|Cytec Cycom® 950-1 carbon fibre/epoxy prepreg||950-1|
|Cytec Cycom® 977-2 carbon fibre/epoxy prepreg||977-2|
|Rohacell® RIST polymethacrylimide foam||RIST||Rohacell environment and safety|
|Tricast 2 low density rigid polyurethane foam||TR2||Tricast/Tancast/MHD PU foam|
|Tricast 6 Lloyds Approved rigid polyurethane high density foam||TR6||Tricast/Tancast/MHD PU foam|
|Chem Trend Chemlease 15 Mold Sealet||Chemlease 15||Chemlease 15|
|Loctite Frekote 700-NC releasing interface||Frekote 700-NC||Frekote 700-NC|
The Health and Safety Executive have an online
COSHH Essentials webpage.
The University of Reading - Plant Sciences website has a useful online COSHH Chemicals database.
Styrene - see Reduction of styrene in the environment and the workplace
Fibres - health and safety
"There is debate about the hazards associated with glass fibre but currently none of the other [acrylic or polyester] reinforcements are known to be harmful" .
The Health and Safety Executive (HSE) have adopted threshold limit values (TLV)
for man-made mineral fibres during an 8-hour time-weighted average (TWA)

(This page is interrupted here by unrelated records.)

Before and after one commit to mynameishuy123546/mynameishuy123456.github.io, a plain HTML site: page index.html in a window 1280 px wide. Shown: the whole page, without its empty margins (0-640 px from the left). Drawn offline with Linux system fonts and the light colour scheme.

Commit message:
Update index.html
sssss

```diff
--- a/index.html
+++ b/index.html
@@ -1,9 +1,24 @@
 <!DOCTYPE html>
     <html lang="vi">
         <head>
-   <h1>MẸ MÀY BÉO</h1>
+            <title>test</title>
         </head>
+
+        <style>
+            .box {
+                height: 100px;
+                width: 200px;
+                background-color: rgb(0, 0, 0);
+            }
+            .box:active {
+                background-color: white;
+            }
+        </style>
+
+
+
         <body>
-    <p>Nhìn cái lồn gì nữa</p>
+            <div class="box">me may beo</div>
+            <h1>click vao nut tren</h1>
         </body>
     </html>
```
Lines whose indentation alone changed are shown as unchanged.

These control limits correspond to the TLVs for nuisance dust. Care should be taken during the handling of reinforcements to ensure that these levels are not exceeded. Atmospheric monitoring and control measures may be required. General methods for dust sampling are outlined by the HSE . Where exposure to fibre dust cannot be reduced by control measures (dust suppression or local exhaust ventilation), then suitable respiratory protective equipment should be provided [3, 4].
Broken fibres may cause irritation to sensitive areas of skin. Personal cleanliness, keeping dry and careful working habits are the best ways to prevent skin irritation. The use of a barrier cream, talcum powder or protective clothing (which does not induce perspiration) can be helpful. Thorough washing and rinsing should remove loose filaments . Irritation of the upper respiratory tract is also possible. Fibres of <3μm diameter and <200μm length are classified as respirable .
A report  from DuPont research has suggested that lung tumours can occur in rats exposed to aramid fibres at concentrations over 250 times that in a typical composites workplace. No specific reactions were recorded at lower densities. Dr John Davis of the Institute of Occupational Medicine noted that the rat inhalation studies "were only possible because great ingenuity was used to break up the material and to keep it airborne" .
Carbon fibres are electrically conductive and can cause electrical hazard and equipment failure. Electrical equipment should be located remote from potential carbon fibre contamination, should be constructed to be immune to carbon dust, or special procedures (positive pressure of filtered air) must be adopted [5, 9]
The use of fibrous reinforcements in industry should be quite safe, but prudent factory management should always include frequent counts of respirable fibre levels to ensure that they remain low. No factory should use fibrous materials without routine checks on the levels of respirable fibres generated. If the levels of respirable fibres are negligible, then the health hazards should be negligible as well.